Assigned task
Go through the data and copy each line where the string "DATETIME" appears.

*** Opening Supplied material ***

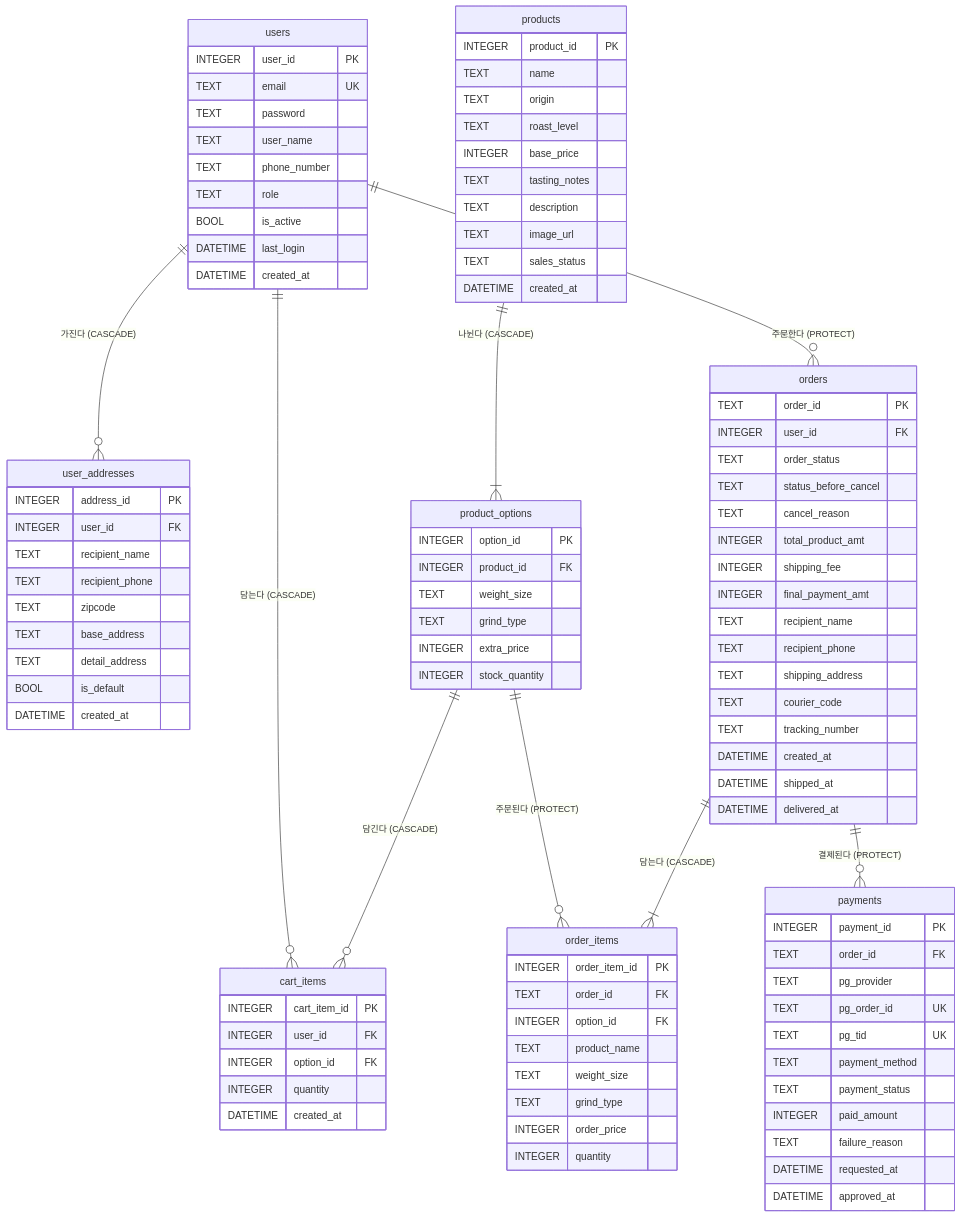
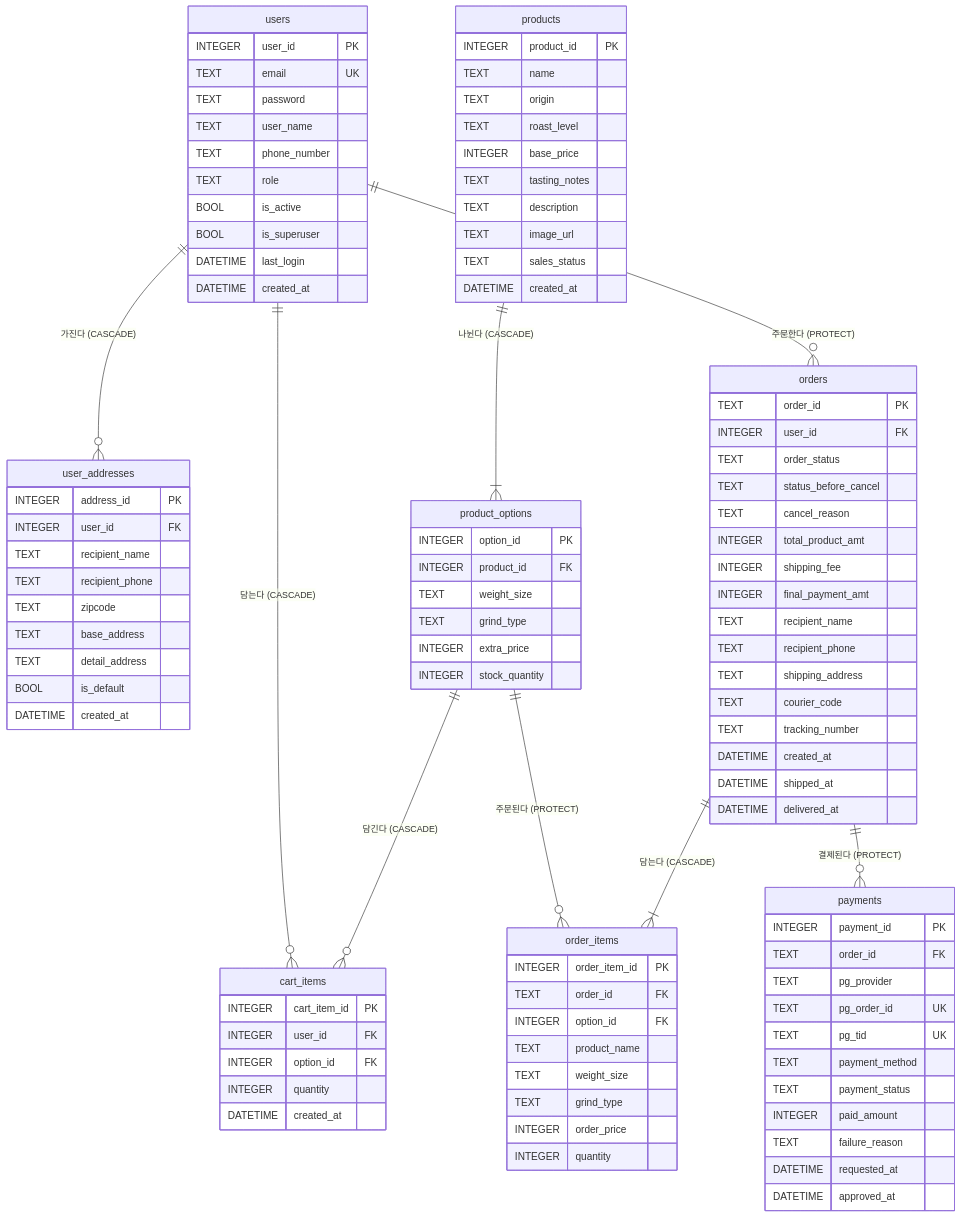
Before and after one commit to seren-wib/coffee-shop: the diagram in docs/specs/sdd/5-data-model.md, drawn with Mermaid. The commit also changed other lines of this file and 14 other files, not shown here.

```diff
--- a/docs/specs/sdd/5-data-model.md
+++ b/docs/specs/sdd/5-data-model.md
@@ -23,6 +23,7 @@
     TEXT phone_number
     TEXT role
     BOOL is_active
+    BOOL is_superuser
     DATETIME last_login
     DATETIME created_at
   }
```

*** Closing Supplied material ***

Answer space
     DATETIME last_login
     DATETIME created_at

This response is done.